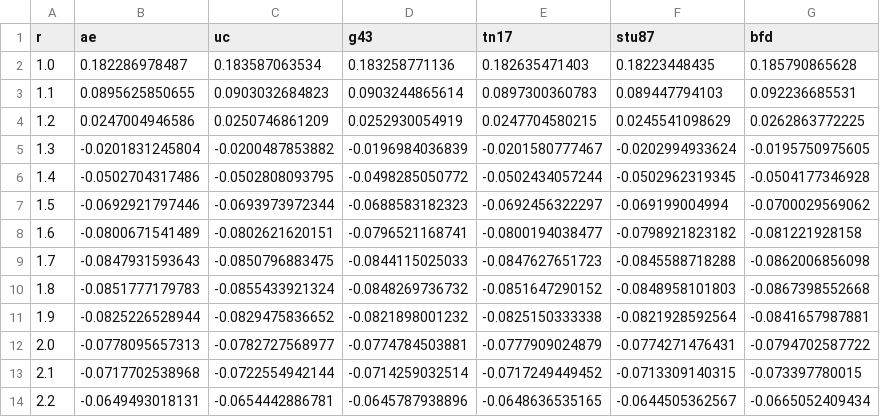
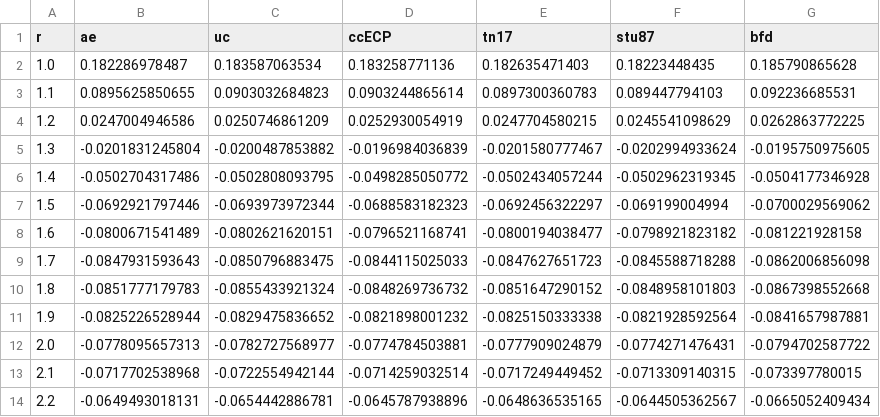
Before and after one commit to camelto2/correlated-data, a CSV file: csv/ScH_cbs.csv, drawn as a sheet.

Commit message:
Update ScH_cbs.csv

```diff
--- a/csv/ScH_cbs.csv
+++ b/csv/ScH_cbs.csv
@@ -1,2 +1,2 @@
-r,ae,uc,g43,tn17,stu87,bfd
+r,ae,uc,ccECP,tn17,stu87,bfd
 1.0,0.182286978487,0.183587063534,0.183258771136,0.182635471403,0.18223448435,0.185790865628
```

◆ **YOUR OBJECTIVE**
Omit the pictures, then give every record back exactly as it stands.

◆ **EXERCISE SOLUTION**
Before and after one commit to camelto2/correlated-data, a CSV file: csv/ScH_cbs.csv, drawn as a sheet.

Commit message:
Update ScH_cbs.csv

```diff
--- a/csv/ScH_cbs.csv
+++ b/csv/ScH_cbs.csv
@@ -1,2 +1,2 @@
-r,ae,uc,g43,tn17,stu87,bfd
+r,ae,uc,ccECP,tn17,stu87,bfd
 1.0,0.182286978487,0.183587063534,0.183258771136,0.182635471403,0.18223448435,0.185790865628
```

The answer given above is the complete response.